Loyal Nine in Cambridge, MA
The workshop started off with dinner at Loyal Nine in Cambridge, MA. It was the perfect way to break the ice and to get to know each other before our styling and photography intensive the next day. We had a chance to introduce ourselves, share a meal and chat about social media.
I've eaten dinner at Loyal Nine before, but the dinner we shared together as workshop attendees and hosts was more magical somehow. Betty and Krissy had of course styled the table beautifully and the meal felt very luxurious. Our wine glasses were constantly being topped off and all of the dishes were shared with lots of enthusiasm throughout the evening.
After a wonderful meal together we bid each other adieu to get some sleep before the workshop the next morning at Warehouse XI in Somerville, MA.
The workshop started bright and early the next day with a coffee and breakfast scene for us to photograph and eventually to eat. Betty and Krissy expertly styled the breakfast scene with pastries and bread from Forge Baking Company, coffee and tea from No. Six Depot, and beautiful flowers from Five Fork Farms.
During the breakfast shoot we learned about some of the decisions that went into this particular setup. The table was positioned where the light hit the room nicely and all of the props were brought in by Betty and Krissy. If you're not familiar with their work, you should check out their Instagram feeds. Betty has a very distinct style which she says people describe as "dark and moody", while Krissy's aesthetic is what I would call modern farm-to-table (think kinfolk).

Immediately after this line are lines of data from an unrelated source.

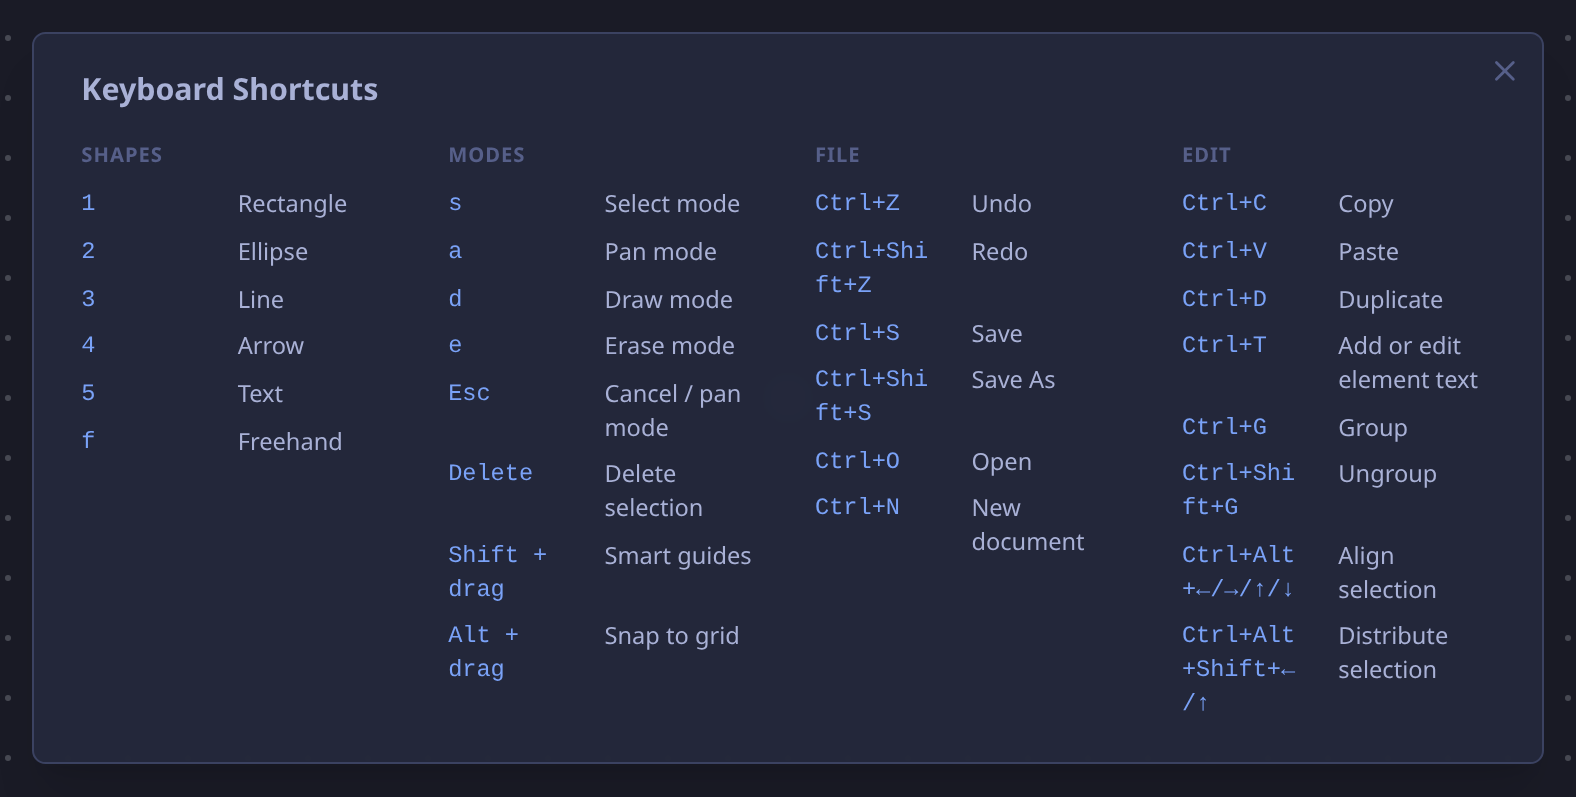
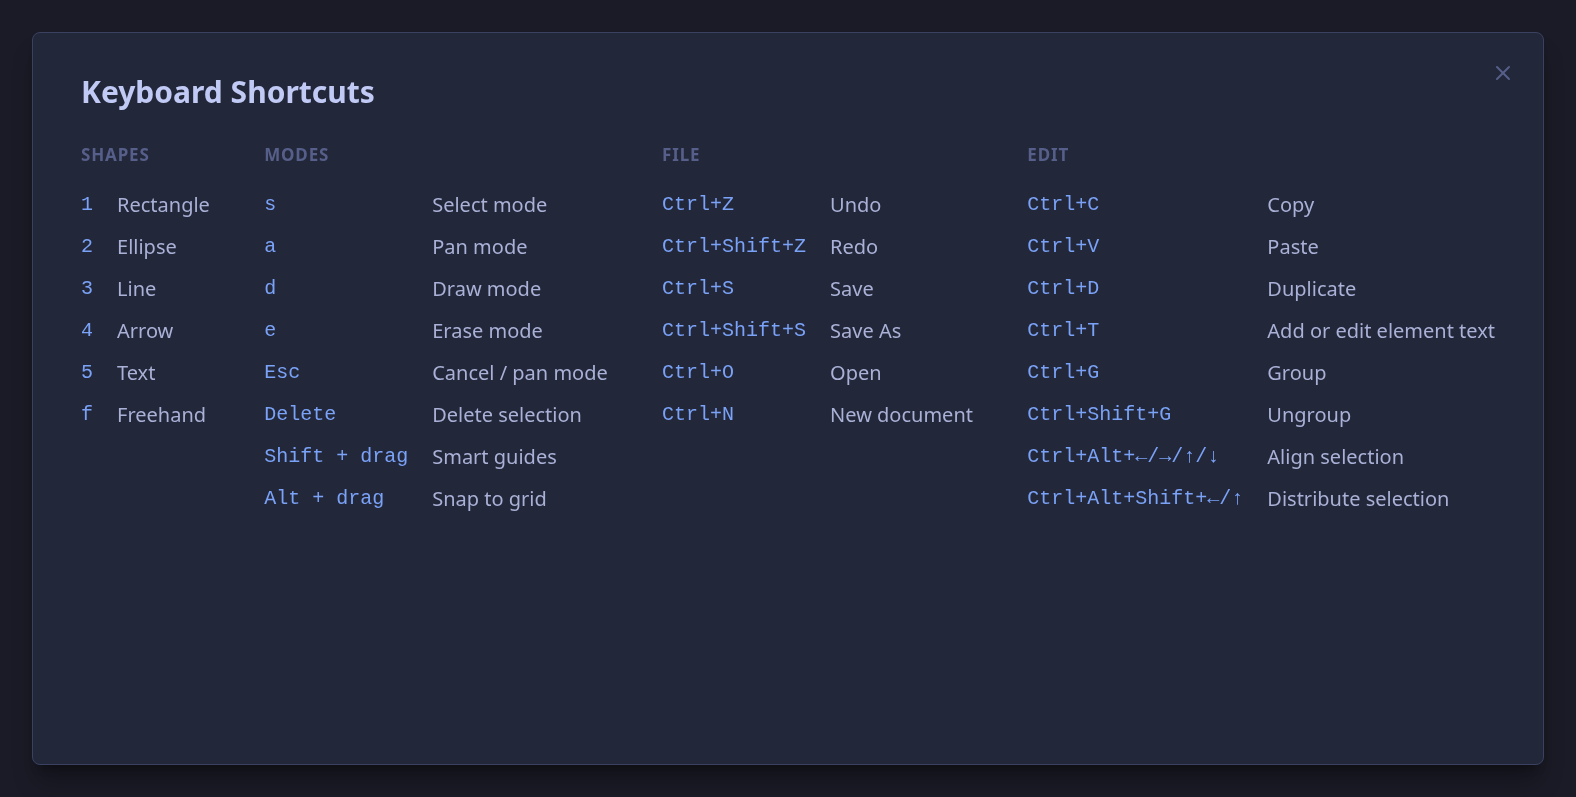
fix: shortcuts column alignment

diff --git a/src/hotkeys.rs b/src/hotkeys.rs
@@ -350,7 +350,7 @@ pub fn ShortcutsModal(shortcuts_open: RwSignal<bool>) -> impl IntoView {
                         on:click=move |_| shortcuts_open.set(false)
                     ></div>
                     <div class="fixed inset-0 z-50 grid place-items-center pointer-events-none">
-                        <div class="pointer-events-auto rounded-lg bg-panel/95 backdrop-blur-sm border border-border shadow-xl py-5 px-7 max-w-4xl w-full mx-4 max-h-[85vh] overflow-y-auto">
+                        <div class="relative pointer-events-auto rounded-lg bg-panel/95 backdrop-blur-sm border border-border shadow-xl py-5 px-7 max-w-4xl w-full mx-4 max-h-[85vh] overflow-y-auto">
                             <button
                                 class="absolute top-3 right-3 text-subtle hover:text-fg transition-colors"
                                 on:click=move |_| shortcuts_open.set(false)
@@ -359,24 +359,22 @@ pub fn ShortcutsModal(shortcuts_open: RwSignal<bool>) -> impl IntoView {
                                 {icon::close()}
                             </button>
                             <h2 class="text-lg font-semibold mb-4">"Keyboard Shortcuts"</h2>
-                            <div class="grid grid-cols-1 sm:grid-cols-2 lg:grid-cols-4 gap-x-8 gap-y-6">
+                            <div class="grid grid-cols-1 sm:grid-cols-2 lg:flex lg:justify-between gap-x-8 gap-y-6">
                                 <div class="min-w-0">
                                     <h3 class="text-xs font-semibold text-subtle uppercase tracking-wider mb-2">
                                         "Shapes"
                                     </h3>
-                                    <table class="text-sm w-full table-fixed">
+                                    <table class="text-sm">
                                         <tbody>
                                             {TOOL_SHORTCUTS
                                                 .iter()
                                                 .map(|(key, desc)| {
                                                     view! {
                                                         <tr>
-                                                            <td class="py-1 pr-5 font-mono text-accent whitespace-normal break-words align-top">
+                                                            <td class="py-1 pr-4 font-mono text-accent whitespace-nowrap align-top">
                                                                 {*key}
                                                             </td>
-                                                            <td class="py-1 text-fg whitespace-normal break-words align-top">
-                                                                {*desc}
-                                                            </td>
+                                                            <td class="py-1 text-fg align-top">{*desc}</td>
                                                         </tr>
                                                     }
                                                 })
@@ -388,19 +386,17 @@ pub fn ShortcutsModal(shortcuts_open: RwSignal<bool>) -> impl IntoView {
                                     <h3 class="text-xs font-semibold text-subtle uppercase tracking-wider mb-2">
                                         "Modes"
                                     </h3>
-                                    <table class="text-sm w-full table-fixed">
+                                    <table class="text-sm">
                                         <tbody>
                                             {MODE_SHORTCUTS
                                                 .iter()
                                                 .map(|(key, desc)| {
                                                     view! {
                                                         <tr>
-                                                            <td class="py-1 pr-5 font-mono text-accent whitespace-normal break-words align-top">
+                                                            <td class="py-1 pr-4 font-mono text-accent whitespace-nowrap align-top">
                                                                 {*key}
                                                             </td>
-                                                            <td class="py-1 text-fg whitespace-normal break-words align-top">
-                                                                {*desc}
-                                                            </td>
+                                                            <td class="py-1 text-fg align-top">{*desc}</td>
                                                         </tr>
                                                     }
                                                 })
@@ -412,19 +408,17 @@ pub fn ShortcutsModal(shortcuts_open: RwSignal<bool>) -> impl IntoView {
                                     <h3 class="text-xs font-semibold text-subtle uppercase tracking-wider mb-2">
                                         "File"
                                     </h3>
-                                    <table class="text-sm w-full table-fixed">
+                                    <table class="text-sm">
                                         <tbody>
                                             {FILE_SHORTCUTS
                                                 .iter()
                                                 .map(|(key, desc)| {
                                                     view! {
                                                         <tr>
-                                                            <td class="py-1 pr-5 font-mono text-accent whitespace-normal break-words align-top">
+                                                            <td class="py-1 pr-4 font-mono text-accent whitespace-nowrap align-top">
                                                                 {*key}
                                                             </td>
-                                                            <td class="py-1 text-fg whitespace-normal break-words align-top">
-                                                                {*desc}
-                                                            </td>
+                                                            <td class="py-1 text-fg align-top">{*desc}</td>
                                                         </tr>
                                                     }
                                                 })
@@ -436,19 +430,17 @@ pub fn ShortcutsModal(shortcuts_open: RwSignal<bool>) -> impl IntoView {
                                     <h3 class="text-xs font-semibold text-subtle uppercase tracking-wider mb-2">
                                         "Edit"
                                     </h3>
-                                    <table class="text-sm w-full table-fixed">
+                                    <table class="text-sm">
                                         <tbody>
                                             {EDIT_SHORTCUTS
                                                 .iter()
                                                 .map(|(key, desc)| {
                                                     view! {
                                                         <tr>
-                                                            <td class="py-1 pr-5 font-mono text-accent whitespace-normal break-words align-top">
+                                                            <td class="py-1 pr-4 font-mono text-accent whitespace-nowrap align-top">
                                                                 {*key}
                                                             </td>
-                                                            <td class="py-1 text-fg whitespace-normal break-words align-top">
-                                                                {*desc}
-                                                            </td>
+                                                            <td class="py-1 text-fg align-top">{*desc}</td>
                                                         </tr>
                                                     }
                                                 })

One of the first things we learned was that lighting is everything. If you have good light, you can take a beautiful photo.
Betty and Krissy own some pretty beautiful props. They brought in a variety of plates, spoons, cheese boards, linens and serving pieces. Props can help one create a consistent look and through them you can develop your own unique style.
We also learned that when introducing new props, do it slowly. This way your audience can get used to them as you incorporate them more and more into your photography. Isn't that fascinating? I had no idea how much artistry went into styling a beautiful food shot.
Next we photographed a cheese and bread spread that was bursting with Vermont Creamery cheese. Look at all this cheese! We used a ladder to get some height above this table.
Krissy walked us through her thought process when she's styling a scene. She is constantly tweaking if things don't look right and it all comes down to storytelling. Subtle changes can make a styled photograph feel more authentic. For example, adding some crumbs communicates that someone had actually been enjoying the bread.
One of the reasons I was bold enough to attend this workshop (only weeks after learning to shoot manually!) was that it seemed perfectly suited to where I was as a beginner food photographer. I wanted to know how to use natural light, to understand incorporating the human element and how to set up a shot. All of these things were on the agenda. Betty's advice during the lecture portion of the workshop will be in my memory for a while.
- Shoot in raw
- Nail the exposure
- Practice, Practice, Practice.
We wrapped up the day photographing a cocktail demo with Nic Korn. He made several drinks and taught us all about ice. This was great practice for me as I don't have a lot of experience photographing quick motion. As with all of the other meals, we were able to enjoy these tasty drinks after everyone got the photographs they wanted.
If you're interested in food styling or photography, I highly recommend attending workshops if you can. I learned so much and got to meet really great people.
Have you ever taken a photography workshop?